#### What the task requires
Copy the records that follow exactly as written, but not their pictures.

Data provided START

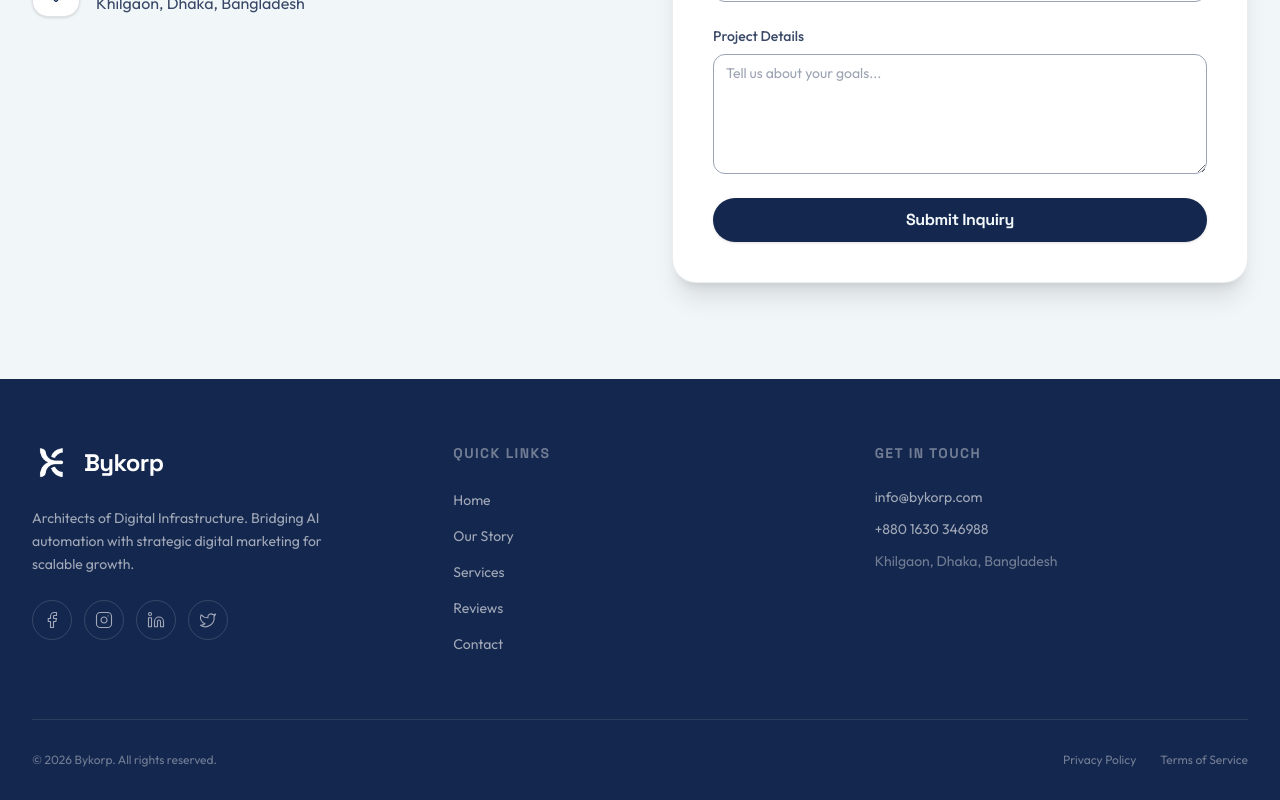
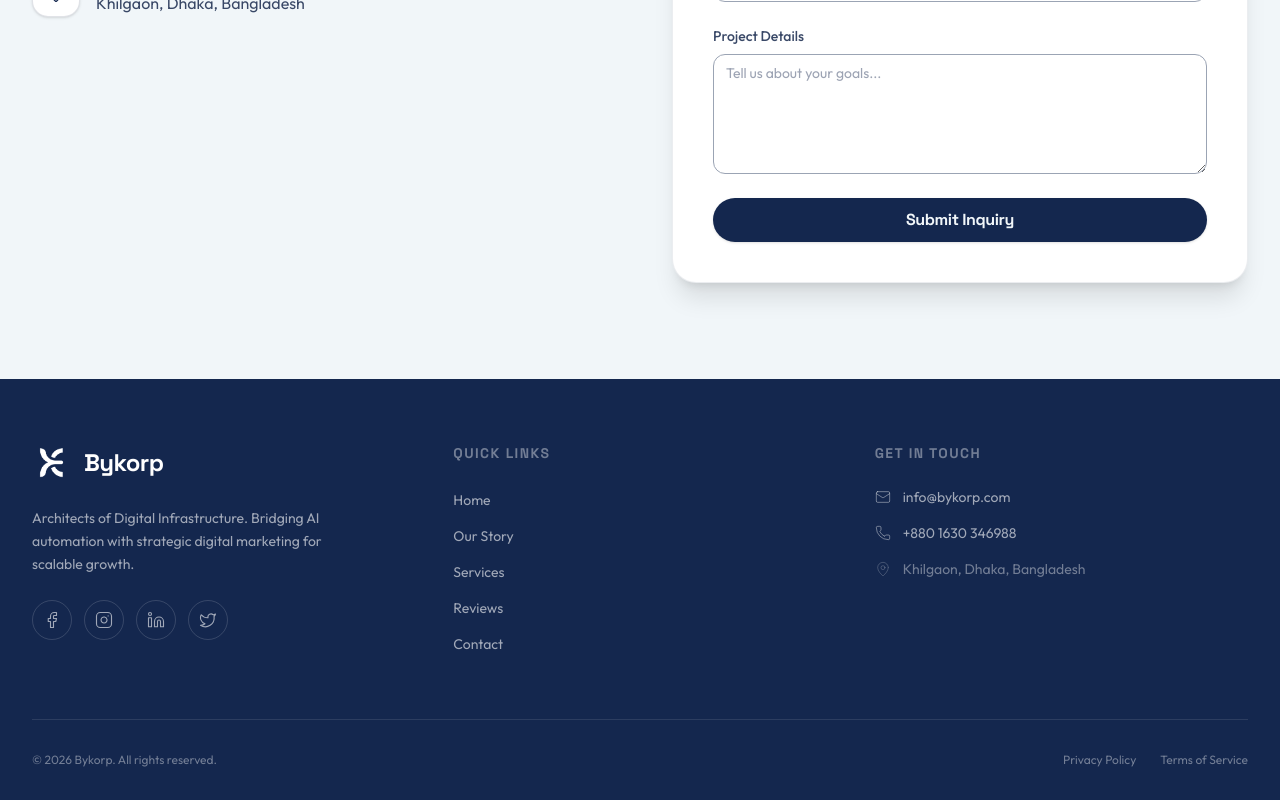
Before and after one commit to arif12islam/bykorp, a Next.js app: page / in a window 1280 px wide. Shown: the part 6566-7366 px from the top of the page. Built offline with nearby package versions, Linux system fonts and the light colour scheme.

Commit message:
style(footer): add icons to contact information

```diff
--- a/src/components/Footer.tsx
+++ b/src/components/Footer.tsx
@@ -2,7 +2,7 @@
 
 import Link from "next/link"
 import Image from "next/image"
-import { Facebook, Instagram, Linkedin, Twitter } from "lucide-react"
+import { Facebook, Instagram, Linkedin, Twitter, Mail, Phone, MapPin } from "lucide-react"
 
 const SOCIAL_LINKS = [
     { name: "Facebook", icon: Facebook, href: "https://facebook.com/bykorp" },
@@ -95,19 +95,22 @@ export function Footer() {
                         <h3 className="font-montserrat font-bold text-sm uppercase tracking-widest text-white/40 mb-6">
                             Get in Touch
                         </h3>
-                        <ul className="space-y-3 text-sm text-white/60">
+                        <ul className="space-y-4 text-sm text-white/60">
                             <li>
-                                <Link href="mailto:info@bykorp.com" className="hover:text-white transition-colors duration-300">
-                                    info@bykorp.com
+                                <Link href="mailto:info@bykorp.com" className="flex items-center gap-3 hover:text-white transition-colors duration-300 group">
+                                    <Mail size={16} strokeWidth={1.5} className="text-white/40 group-hover:text-white transition-colors" />
+                                    <span>info@bykorp.com</span>
                                 </Link>
                             </li>
                             <li>
-                                <Link href="https://wa.me/8801630346988" target="_blank" rel="noopener noreferrer" className="hover:text-white transition-colors duration-300">
-                                    +880 1630 346988
+                                <Link href="https://wa.me/8801630346988" target="_blank" rel="noopener noreferrer" className="flex items-center gap-3 hover:text-white transition-colors duration-300 group">
+                                    <Phone size={16} strokeWidth={1.5} className="text-white/40 group-hover:text-white transition-colors" />
+                                    <span>+880 1630 346988</span>
                                 </Link>
                             </li>
-                            <li className="text-white/40">
-                                Khilgaon, Dhaka, Bangladesh
+                            <li className="flex items-center gap-3 text-white/40 group cursor-default">
+                                <MapPin size={16} strokeWidth={1.5} className="text-white/20 group-hover:text-white/40 transition-colors" />
+                                <span>Khilgaon, Dhaka, Bangladesh</span>
                             </li>
                         </ul>
                     </div>
```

Data provided END

#### Response
Before and after one commit to arif12islam/bykorp, a Next.js app: page / in a window 1280 px wide. Shown: the part 6566-7366 px from the top of the page. Built offline with nearby package versions, Linux system fonts and the light colour scheme.

Commit message:
style(footer): add icons to contact information

```diff
--- a/src/components/Footer.tsx
+++ b/src/components/Footer.tsx
@@ -2,7 +2,7 @@
 
 import Link from "next/link"
 import Image from "next/image"
-import { Facebook, Instagram, Linkedin, Twitter } from "lucide-react"
+import { Facebook, Instagram, Linkedin, Twitter, Mail, Phone, MapPin } from "lucide-react"
 
 const SOCIAL_LINKS = [
     { name: "Facebook", icon: Facebook, href: "https://facebook.com/bykorp" },
@@ -95,19 +95,22 @@ export function Footer() {
                         <h3 className="font-montserrat font-bold text-sm uppercase tracking-widest text-white/40 mb-6">
                             Get in Touch
                         </h3>
-                        <ul className="space-y-3 text-sm text-white/60">
+                        <ul className="space-y-4 text-sm text-white/60">
                             <li>
-                                <Link href="mailto:info@bykorp.com" className="hover:text-white transition-colors duration-300">
-                                    info@bykorp.com
+                                <Link href="mailto:info@bykorp.com" className="flex items-center gap-3 hover:text-white transition-colors duration-300 group">
+                                    <Mail size={16} strokeWidth={1.5} className="text-white/40 group-hover:text-white transition-colors" />
+                                    <span>info@bykorp.com</span>
                                 </Link>
                             </li>
                             <li>
-                                <Link href="https://wa.me/8801630346988" target="_blank" rel="noopener noreferrer" className="hover:text-white transition-colors duration-300">
-                                    +880 1630 346988
+                                <Link href="https://wa.me/8801630346988" target="_blank" rel="noopener noreferrer" className="flex items-center gap-3 hover:text-white transition-colors duration-300 group">
+                                    <Phone size={16} strokeWidth={1.5} className="text-white/40 group-hover:text-white transition-colors" />
+                                    <span>+880 1630 346988</span>
                                 </Link>
                             </li>
-                            <li className="text-white/40">
-                                Khilgaon, Dhaka, Bangladesh
+                            <li className="flex items-center gap-3 text-white/40 group cursor-default">
+                                <MapPin size={16} strokeWidth={1.5} className="text-white/20 group-hover:text-white/40 transition-colors" />
+                                <span>Khilgaon, Dhaka, Bangladesh</span>
                             </li>
                         </ul>
                     </div>
```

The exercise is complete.